When I wandered into the International House of Charlotte across Central Avenue from Harris Teeter, I was just curious to see what the place was all about. For starters, I had no idea it was there, since the sign out front features the main tenant, Midwood International and Cultural Center.
I had no idea that the organization considered its neighborhood, Plaza Midwood, to be the international corridor of Charlotte. Why? The concentration of international small businesses and restaurants.
Johnelle Causwell, citizen diplomacy program director at International House, says they like to show off their neighborhood. That means picking venues like Bistro La Bon, Soul Gastrolounge, Pizza Peel and Mama’s Caribbean Grill & Bar for their events.
And they are backed by the nearly 75 members of the Young Professionals @ International House that participate in these events.
It makes sense, then, why this nonprofit’s tagline is: “Where Charlotte welcomes the world.”
I don’t really feel like I’m part of a whole wide world when I’m living my everyday existence in Charlotte. I feel like I’m just deeply embedded in the city — the uptown work crowd one moment, the yoga scene the next, my social scene after that.

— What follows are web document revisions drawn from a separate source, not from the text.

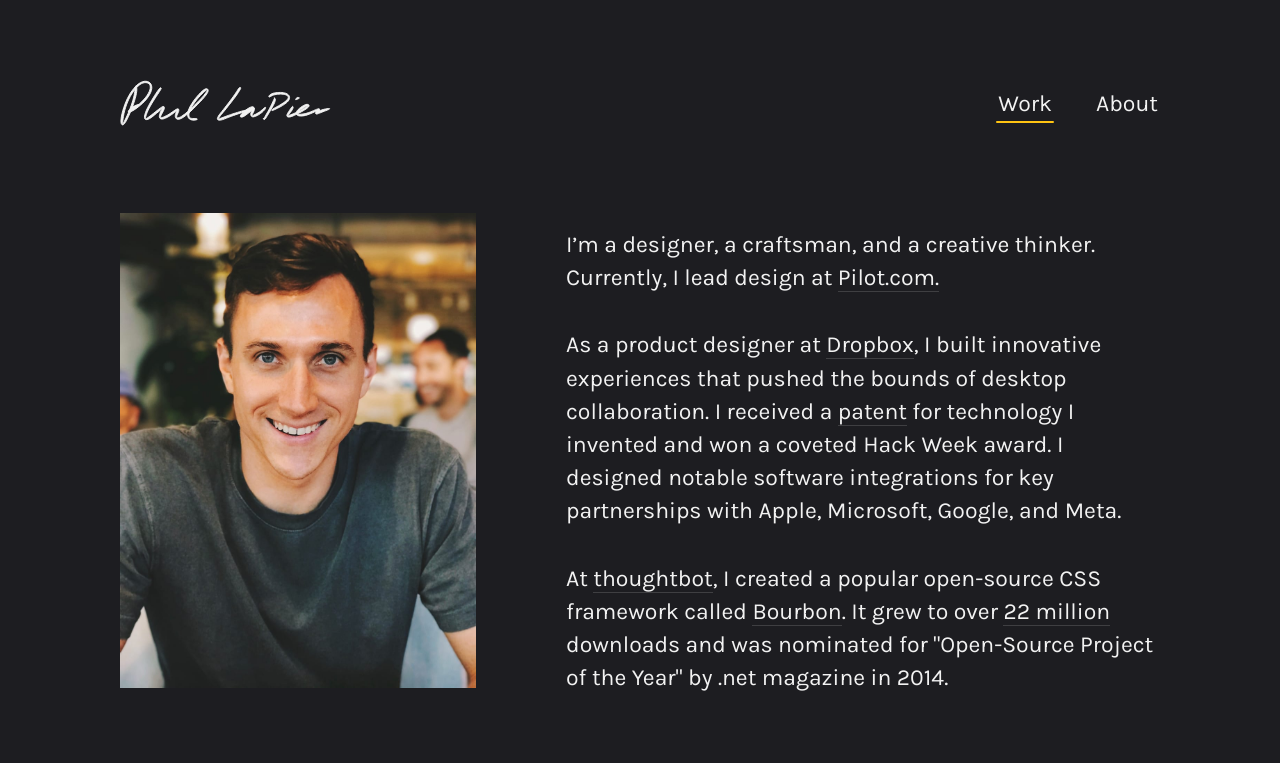
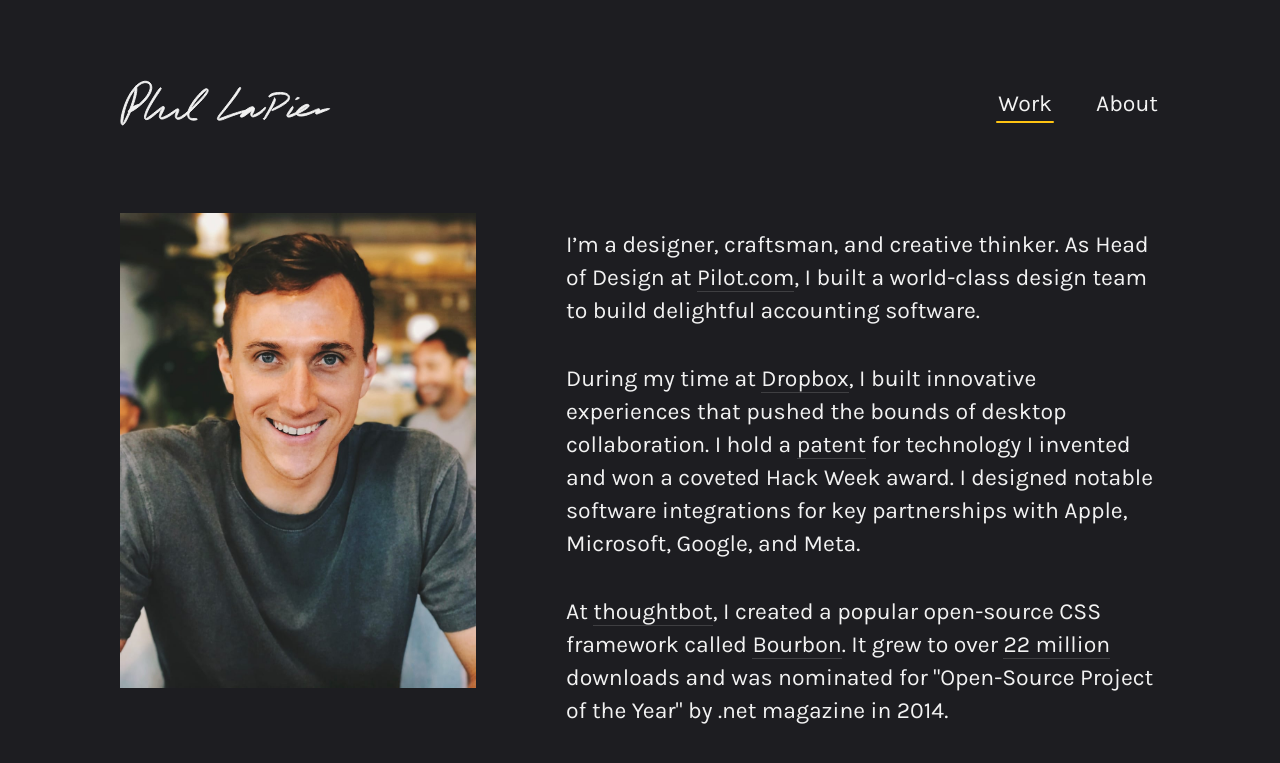
Before and after one commit to plapier/plapier.github.io, a Jekyll site: the page built from about.html, in a window 1280 px wide. Shown: the top 763 px of the page. Built offline with Jekyll 4.4.1, drawn with Linux system fonts in a browser that asks for light colours; nearby versions of some CDN libraries; comment, search, counter and statistics services are not loaded.

Commit message:
Updated about page

```diff
--- a/about.html
+++ b/about.html
@@ -5,9 +5,11 @@
   <section>
     <div class="profile-photo"></div>
     <div class="content-inner">
-      <p>I’m a designer, a craftsman, and a creative thinker. Currently, I lead design at <a href="https://pilot.com" target="_blank" class="pilot">Pilot.com.</a></p>
       <p>
-          As a product designer at <a href="https://dropbox.com" target="_blank" class="dropbox">Dropbox</a>, I built innovative experiences that pushed the bounds of desktop collaboration. I received a <a href="https://patents.google.com/patent/US20180052587A1/en?oq=15%2f339729" target="_blank" class="dropbox">patent</a> for technology I invented and won a coveted Hack Week award. I designed notable software integrations for key partnerships with Apple, Microsoft, Google, and Meta.
+        I’m a designer, craftsman, and creative thinker. As Head of Design at <a href="https://pilot.com" target="_blank" class="pilot">Pilot.com</a>, I built a world-class design team to build delightful accounting software.
+      </p>
+      <p>
+          During my time at <a href="https://dropbox.com" target="_blank" class="dropbox">Dropbox</a>, I built innovative experiences that pushed the bounds of desktop collaboration. I hold a <a href="https://patents.google.com/patent/US20180052587A1/en?oq=15%2f339729" target="_blank" class="dropbox">patent</a> for technology I invented and won a coveted Hack Week award. I designed notable software integrations for key partnerships with Apple, Microsoft, Google, and Meta.
         </p>
       <p>
         At <a href="https://thoughtbot.com" target="_blank" class="thoughtbot">thoughtbot</a>, I created a popular open-source CSS framework called <a href="https://www.bourbon.io" target="_blank" class="thoughtbot">Bourbon</a>. It grew to over <a href="https://rubygems.org/gems/bourbon" target="_blank" class="thoughtbot">22 million</a> downloads and was nominated for "Open-Source Project of the Year" by .net magazine in 2014.
```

But International House has been bringing fresh faces from the world into this little-city existence since 1981. It offers direct services to our international community, now more than 104,000 immigrants/foreign-born citizens strong.
Last year, the staff and volunteers helped just over 700 clients and received 3,000 requests. How:
– Through their immigration law clinic.
– Through their education program, which features ESL classes, one-on-one tutoring and citizenship classes.
– Through their citizen diplomacy program, which hosts people from around the world to get a taste of Charlotte (like at the aforementioned Plaza Midwood restaurants). Last year, future leaders from 37 different countries visited our city.
– Through cultural programs like book discussions, lectures and free language conversation hours touching on 12 languages from Farsi to Russian. (Fun fact: Aside from the Hispanic population in Charlotte, the Vietnamese population is the second-largest immigrant group. Next to Spanish, it’s the most-spoken language as well, according to Alma Hernandez, client services director.)
Of the hundreds of people coming through the doors, it doesn’t sound like most stumble blindly into the reception area like I did. Hernandez said clients generally find their way to International House, which has been at this location for three years, by word of mouth.
Otherwise, she said, “People don’t know that it’s here. People walk by, but they don’t know.”
But when they find their way, Hernandez suggests that immigrants may be pleasantly surprised by their immersion into Charlotte.
“One of the things that’s surprising for immigrants is how diverse it really is,” she said. “We have a lot of immigrants here in Charlotte. Especially if you come here. You can hang out here for half a day and easily meet people from all over the world just from the classes or conversation hours, or clinic.”
What if you want to feel more connected to our international scene? Join the YP group. Or become one of the 80 volunteers the organization sees every week for tutoring and other tasks.
Meet everyone you can.
Photos: Katie Toussaint